Nicki Pombier Berger is an oral historian, educator, and artist.
As an oral historian, Nicki works primarily on arts-based community engagement projects. Currently, she is collaborating with Suli Holum on an oral history-based play about the Bakken shale. From 2014-2015, she worked on "A Fierce Kind of Love," The Institute on Disabilities at Temple University’s multifaceted arts-based project on the intellectual disability rights movement in Pennsylvania. As a community partner and oral historian on the project, Nicki trained volunteers to interview narrators with intellectual disabilities, and co-curated content for a multimedia exhibit online and in the rotunda of the Pennsylvania State Capitol and Philadelphia’s City Hall. From 2013-2104, she designed and produced an oral history-based professional development film, the TILL Living Legacy Project, to train staff at a service agency to see the complexity and humanity of the individuals with intellectual disabilities with whom they work. The TILL Living Legacy Project won the 2015 Innovation Award from the Massachusetts Council of Human Service Providers. In 2013, she produced an online multimedia collection of stories from self-advocates with Down syndrome, “Nothing About Us Without Us.” From 2010-2013, she led several community engagement efforts at the national nonprofit organization, StoryCorps. From 2015-2017, she was a Research Fellow on the Robert Rauschenberg Oral History Project.
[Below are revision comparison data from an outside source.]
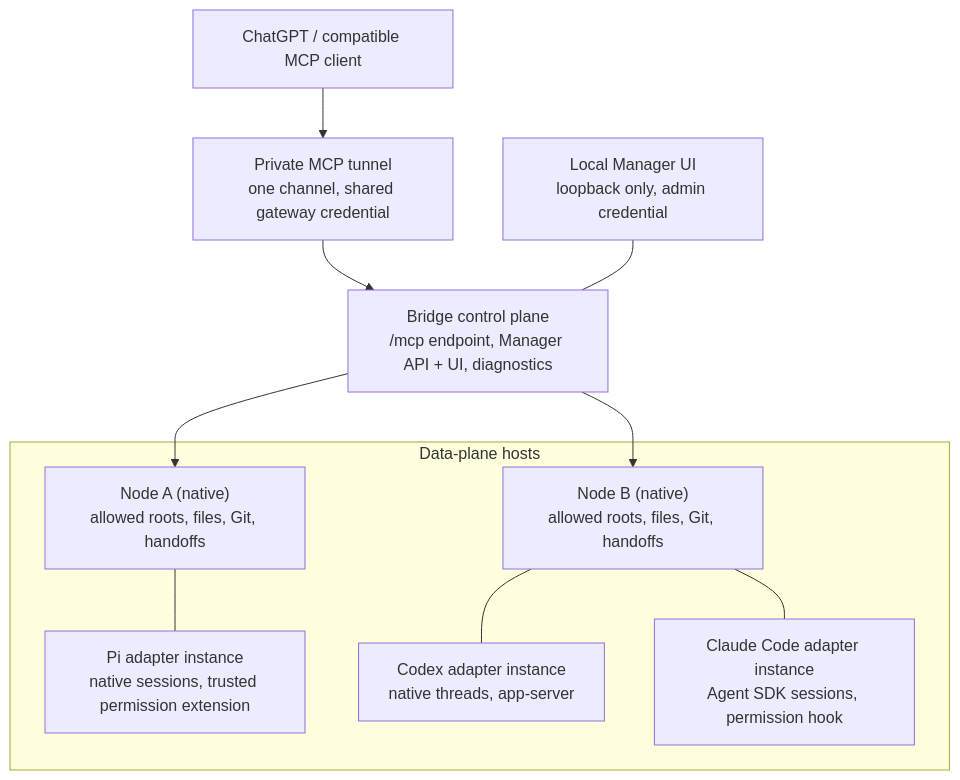
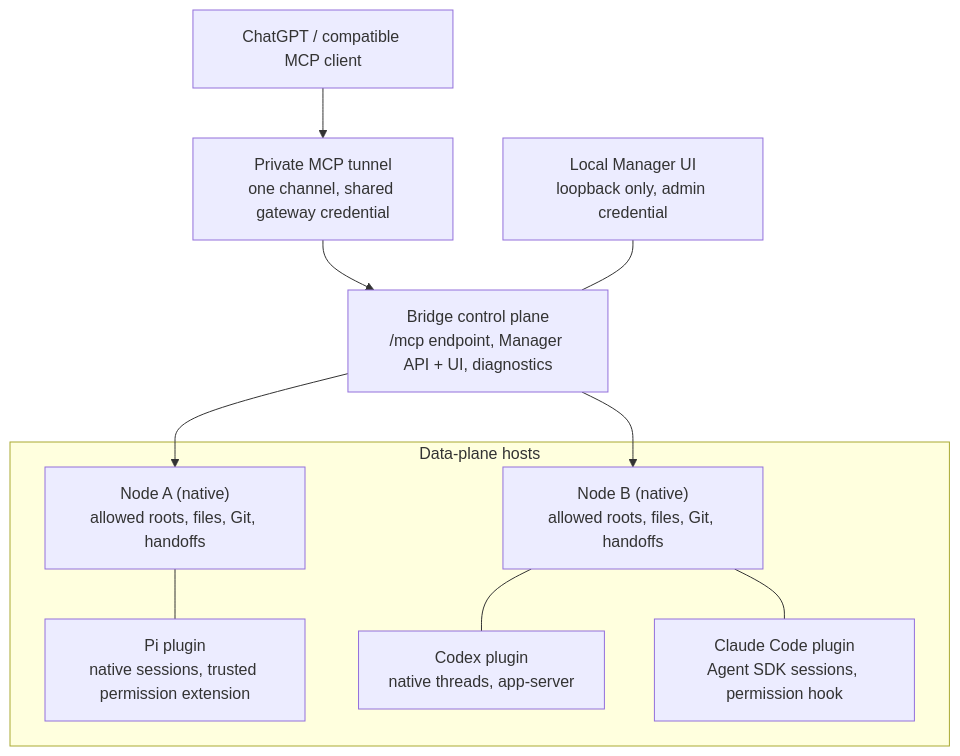
One commit to sheldonxxxx/workspace-bridge changed the first of 5 diagrams in docs/ARCHITECTURE.md. Above: the diagram before and after it, drawn with Mermaid. The commit also changed other lines of this file and 66 other files, not shown here.

````diff
--- a/docs/ARCHITECTURE.md
+++ b/docs/ARCHITECTURE.md
@@ -11,21 +11,21 @@
 ```mermaid
 flowchart TB
     Client["ChatGPT / compatible MCP client"]
     Tunnel["Private MCP tunnel<br/>one channel, shared gateway credential"]
     Bridge["Bridge control plane<br/>/mcp endpoint, Manager API + UI, diagnostics"]
     Manager["Local Manager UI<br/>loopback only, admin credential"]
     NodeA["Node A (native)<br/>allowed roots, files, Git, handoffs"]
     NodeB["Node B (native)<br/>allowed roots, files, Git, handoffs"]
-    Pi["Pi adapter instance<br/>native sessions, trusted permission extension"]
-    Codex["Codex adapter instance<br/>native threads, app-server"]
-    Claude["Claude Code adapter instance<br/>Agent SDK sessions, permission hook"]
+    Pi["Pi plugin<br/>native sessions, trusted permission extension"]
+    Codex["Codex plugin<br/>native threads, app-server"]
+    Claude["Claude Code plugin<br/>Agent SDK sessions, permission hook"]
     subgraph Hosts["Data-plane hosts"]
         NodeA --- Pi
         NodeB --- Codex
         NodeB --- Claude
     end
     Client --> Tunnel --> Bridge
     Bridge --> NodeA
     Bridge --> NodeB
     Manager --- Bridge
 ```
````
Nicki is the Founding Editor of Underwater New York, a digital journal of stories, art and music inspired by the waterways of NYC, which has published more than 150 works, curated dozens of events in all five boroughs, and been profiled in The New York Times, among other outlets. She is a fiction and poetry editor for the book, Silent Beaches, Untold Stories: New York City's Forgotten Waterfront, which was published by Damiani in September, 2016. She is also a founding editor of In Context Journal, an independent platform for oral historical work and thoughtful explorations of what it means to listen, to speak, and to be heard.
Nicki has taught at the New School for Drama since fall 2015, and teaches oral history workshops regularly, for a wide range of audiences and purposes. Along with her collaborator Liza Zapol, she has developed and led Push Play, a workshop drawing on the tools and language of performance ethnography and theatre studies to enliven the practice of oral history as art.
Nicki has a Master of Arts in Oral History from Columbia University (2013), a Master of Fine Arts in Writing from Sarah Lawrence College (2009), and a Bachelor of Science in the Foreign Service from Georgetown University (2001).
Bachelor of Science in the Foreign Service, Georgetown University
Master of Fine Arts in Writing, Sarah Lawrence College
Master of Arts in Oral History, Columbia University
Dramatic Structure and Style 2
Intermediate Writing 2